**Assigned task:**
Write out the entries below exactly as they stand. Skip every image.

**Saved data entries:**
▽

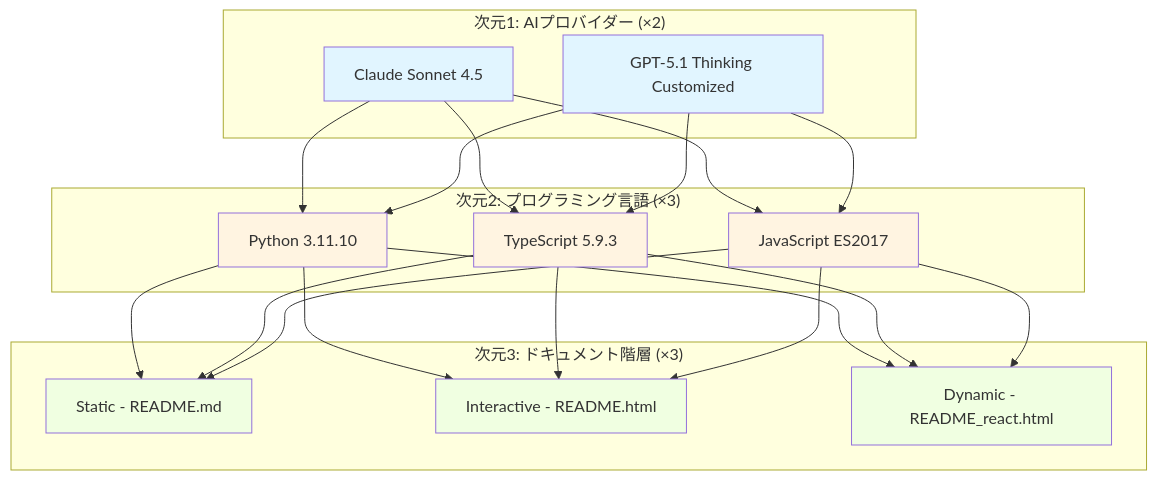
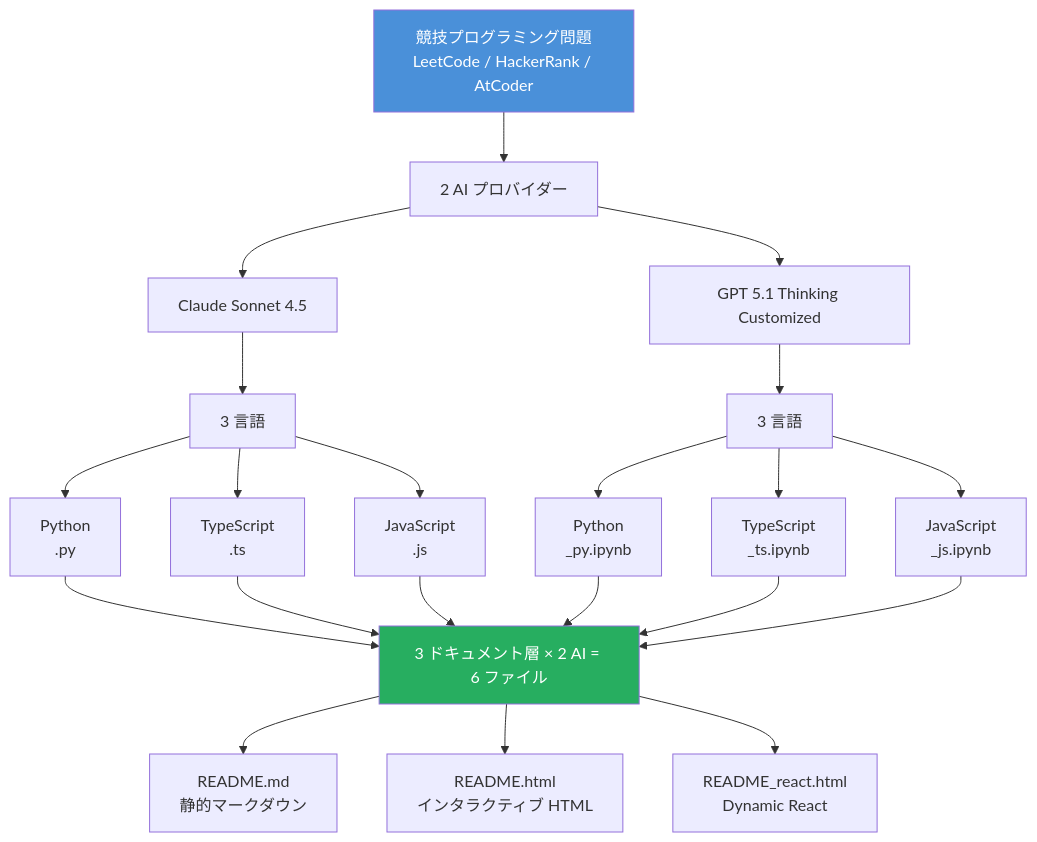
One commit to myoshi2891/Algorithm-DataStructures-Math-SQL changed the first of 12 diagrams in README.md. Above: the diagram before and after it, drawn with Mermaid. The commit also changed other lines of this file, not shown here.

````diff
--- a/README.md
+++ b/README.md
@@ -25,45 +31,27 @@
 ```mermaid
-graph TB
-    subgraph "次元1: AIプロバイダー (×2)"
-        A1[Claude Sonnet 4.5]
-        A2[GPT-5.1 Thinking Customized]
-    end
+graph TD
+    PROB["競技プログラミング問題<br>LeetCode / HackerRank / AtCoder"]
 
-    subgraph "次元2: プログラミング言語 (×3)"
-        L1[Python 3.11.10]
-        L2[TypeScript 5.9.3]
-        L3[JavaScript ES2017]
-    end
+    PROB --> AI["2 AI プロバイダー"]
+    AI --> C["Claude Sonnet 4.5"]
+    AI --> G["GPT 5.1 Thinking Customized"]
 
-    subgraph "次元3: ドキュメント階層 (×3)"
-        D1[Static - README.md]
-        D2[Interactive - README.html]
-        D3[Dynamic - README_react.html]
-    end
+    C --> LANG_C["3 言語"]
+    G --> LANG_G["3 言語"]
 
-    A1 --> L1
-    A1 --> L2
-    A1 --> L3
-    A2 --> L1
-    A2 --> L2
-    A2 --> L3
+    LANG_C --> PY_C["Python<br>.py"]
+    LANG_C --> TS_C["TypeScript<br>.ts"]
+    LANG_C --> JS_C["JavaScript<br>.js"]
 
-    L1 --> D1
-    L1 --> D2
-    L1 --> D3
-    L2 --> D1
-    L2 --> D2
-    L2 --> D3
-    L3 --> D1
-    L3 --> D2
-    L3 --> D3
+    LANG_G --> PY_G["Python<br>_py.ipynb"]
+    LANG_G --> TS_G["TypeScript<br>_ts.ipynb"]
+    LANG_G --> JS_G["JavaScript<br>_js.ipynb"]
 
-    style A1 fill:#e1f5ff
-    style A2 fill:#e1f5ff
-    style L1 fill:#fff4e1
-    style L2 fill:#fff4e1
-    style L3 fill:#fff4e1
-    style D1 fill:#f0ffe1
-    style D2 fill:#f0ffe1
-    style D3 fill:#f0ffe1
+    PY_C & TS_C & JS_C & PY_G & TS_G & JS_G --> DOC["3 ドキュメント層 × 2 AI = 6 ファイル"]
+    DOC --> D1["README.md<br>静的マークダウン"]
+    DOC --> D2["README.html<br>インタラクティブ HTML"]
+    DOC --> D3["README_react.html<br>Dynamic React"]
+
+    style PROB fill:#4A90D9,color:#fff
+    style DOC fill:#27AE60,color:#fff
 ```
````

△

**Answer to this problem:**
One commit to myoshi2891/Algorithm-DataStructures-Math-SQL changed the first of 12 diagrams in README.md. Above: the diagram before and after it, drawn with Mermaid. The commit also changed other lines of this file, not shown here.

````diff
--- a/README.md
+++ b/README.md
@@ -25,45 +31,27 @@
 ```mermaid
-graph TB
-    subgraph "次元1: AIプロバイダー (×2)"
-        A1[Claude Sonnet 4.5]
-        A2[GPT-5.1 Thinking Customized]
-    end
+graph TD
+    PROB["競技プログラミング問題<br>LeetCode / HackerRank / AtCoder"]
 
-    subgraph "次元2: プログラミング言語 (×3)"
-        L1[Python 3.11.10]
-        L2[TypeScript 5.9.3]
-        L3[JavaScript ES2017]
-    end
+    PROB --> AI["2 AI プロバイダー"]
+    AI --> C["Claude Sonnet 4.5"]
+    AI --> G["GPT 5.1 Thinking Customized"]
 
-    subgraph "次元3: ドキュメント階層 (×3)"
-        D1[Static - README.md]
-        D2[Interactive - README.html]
-        D3[Dynamic - README_react.html]
-    end
+    C --> LANG_C["3 言語"]
+    G --> LANG_G["3 言語"]
 
-    A1 --> L1
-    A1 --> L2
-    A1 --> L3
-    A2 --> L1
-    A2 --> L2
-    A2 --> L3
+    LANG_C --> PY_C["Python<br>.py"]
+    LANG_C --> TS_C["TypeScript<br>.ts"]
+    LANG_C --> JS_C["JavaScript<br>.js"]
 
-    L1 --> D1
-    L1 --> D2
-    L1 --> D3
-    L2 --> D1
-    L2 --> D2
-    L2 --> D3
-    L3 --> D1
-    L3 --> D2
-    L3 --> D3
+    LANG_G --> PY_G["Python<br>_py.ipynb"]
+    LANG_G --> TS_G["TypeScript<br>_ts.ipynb"]
+    LANG_G --> JS_G["JavaScript<br>_js.ipynb"]
 
-    style A1 fill:#e1f5ff
-    style A2 fill:#e1f5ff
-    style L1 fill:#fff4e1
-    style L2 fill:#fff4e1
-    style L3 fill:#fff4e1
-    style D1 fill:#f0ffe1
-    style D2 fill:#f0ffe1
-    style D3 fill:#f0ffe1
+    PY_C & TS_C & JS_C & PY_G & TS_G & JS_G --> DOC["3 ドキュメント層 × 2 AI = 6 ファイル"]
+    DOC --> D1["README.md<br>静的マークダウン"]
+    DOC --> D2["README.html<br>インタラクティブ HTML"]
+    DOC --> D3["README_react.html<br>Dynamic React"]
+
+    style PROB fill:#4A90D9,color:#fff
+    style DOC fill:#27AE60,color:#fff
 ```
````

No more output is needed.